• In public we don’t talk, much, about the behind-the-scenes work of Forthright/GoSpeak. Time is short, for one thing. Don’t figure people are much interested in it, for another. But a couple of BNc tweets takes us back both in time and perspective. (More …)
The Missus and I received our absentee ballots on Monday, promptly marked all the items of interest, and put them back in the mail. We voted against casinos, new taxes, and medical marijuana, as well as against candidates who support taking the life of unborn children, restrict religious freedom and conscience, and promote homosexuality, among other issues of interest to all Christians.

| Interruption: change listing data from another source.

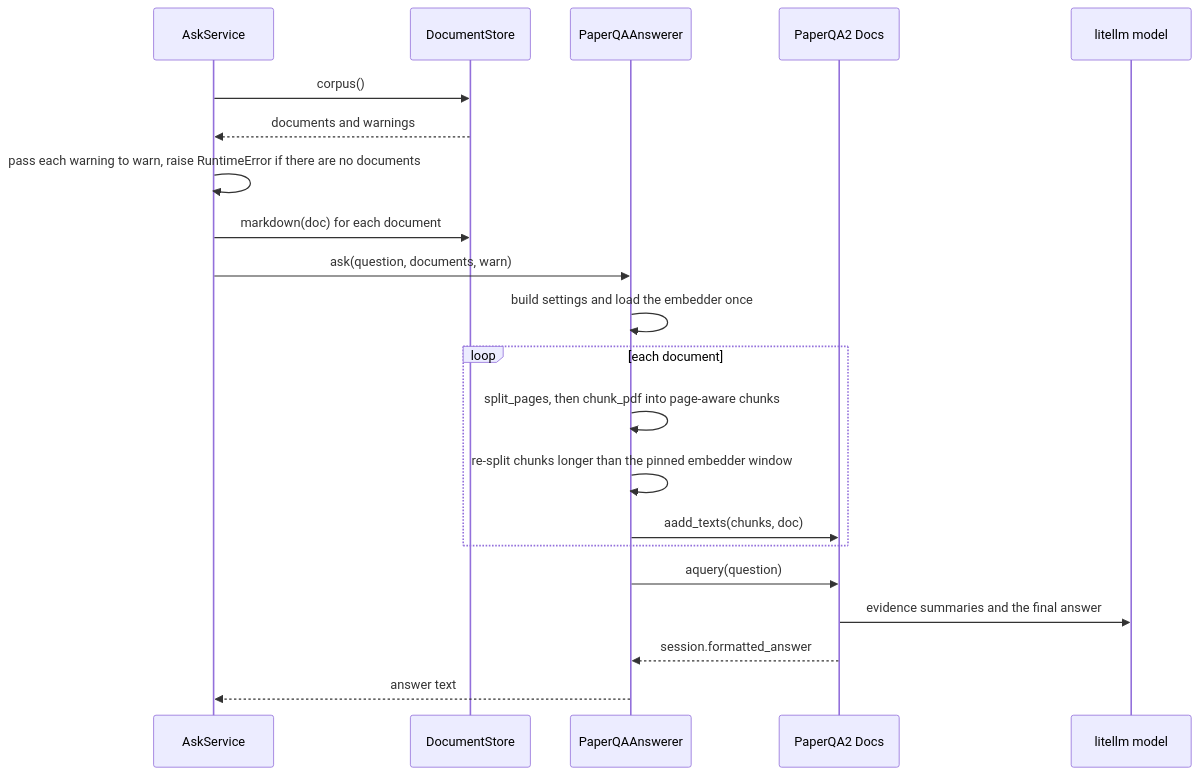
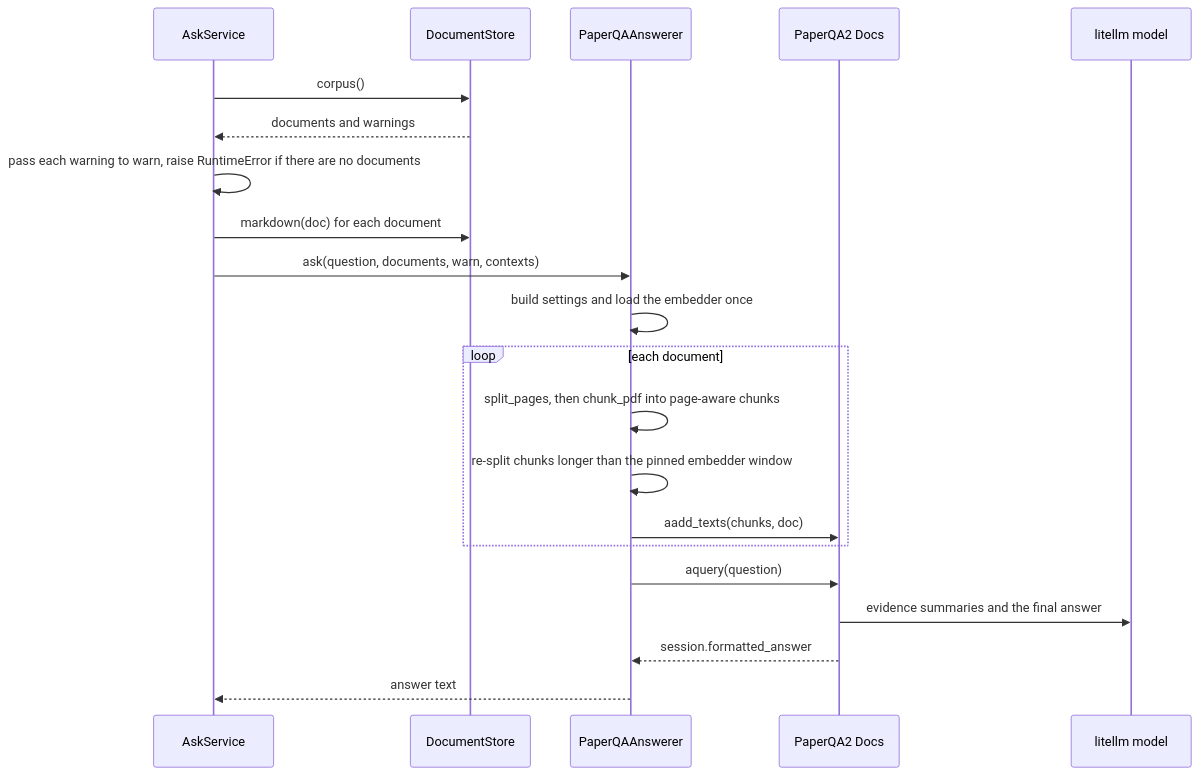
One commit to etxsA/doc-ingest changed the ninth of 11 diagrams in packages/docingest/src/docingest/adapters/README.md. Above: the diagram before and after it, drawn with Mermaid. The commit also changed other lines of this file and 8 other files, not shown here.

````diff
--- a/packages/docingest/src/docingest/adapters/README.md
+++ b/packages/docingest/src/docingest/adapters/README.md
@@ -633,23 +633,23 @@
 ```mermaid
 sequenceDiagram
     participant ASK as AskService
     participant ST as DocumentStore
     participant QA as PaperQAAnswerer
     participant PQ as PaperQA2 Docs
     participant LLM as litellm model
     ASK->>ST: corpus()
     ST-->>ASK: documents and warnings
     ASK->>ASK: pass each warning to warn, raise RuntimeError if there are no documents
     ASK->>ST: markdown(doc) for each document
-    ASK->>QA: ask(question, documents, warn)
+    ASK->>QA: ask(question, documents, warn, contexts)
     QA->>QA: build settings and load the embedder once
     loop each document
         QA->>QA: split_pages, then chunk_pdf into page-aware chunks
         QA->>QA: re-split chunks longer than the pinned embedder window
         QA->>PQ: aadd_texts(chunks, doc)
     end
     QA->>PQ: aquery(question)
     PQ->>LLM: evidence summaries and the final answer
     PQ-->>QA: session.formatted_answer
     QA-->>ASK: answer text
 ```
````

• Our Internet Provider, which hosts BNc, FMag, FPress, BPrayer, and my own little blog, has locked me out of all of them for working hard. I was testing themes in the first site when the hammer fell. Hours later, I’m still waiting to hear from the honchos about my situation. In the meantime I can’t even open the sites. Nada. This is the third time this has happened. Seems like there ought to be a better way to protect a server than by walloping a hard worker. Bellyaching over.
• The BNc site is stuck with an experimental theme until I can get back in and settle on one. After almost four years of the same theme, it’s past its prime. Time to update.
• Speaking of honchos, do you know from what language the word is borrowed? Think before you answer! English is a fascinating language, borrowing from so many of the world’s tongues, so that, according to linguists, it has the largest vocabulary of all of them. No excuse for lacking for a word, now is there?
• If all works out well, tomorrow The Missus and I will host two good American brothers for the day. Their main work this fall break is to teach in Peru. They’re swinging by Brazil to see us in our setting. We’ll have a couple of days with them next week as they head back home. One of them, representing a supporting congregation, we’ve known for some years; the other we’ll have the pleasure of meeting.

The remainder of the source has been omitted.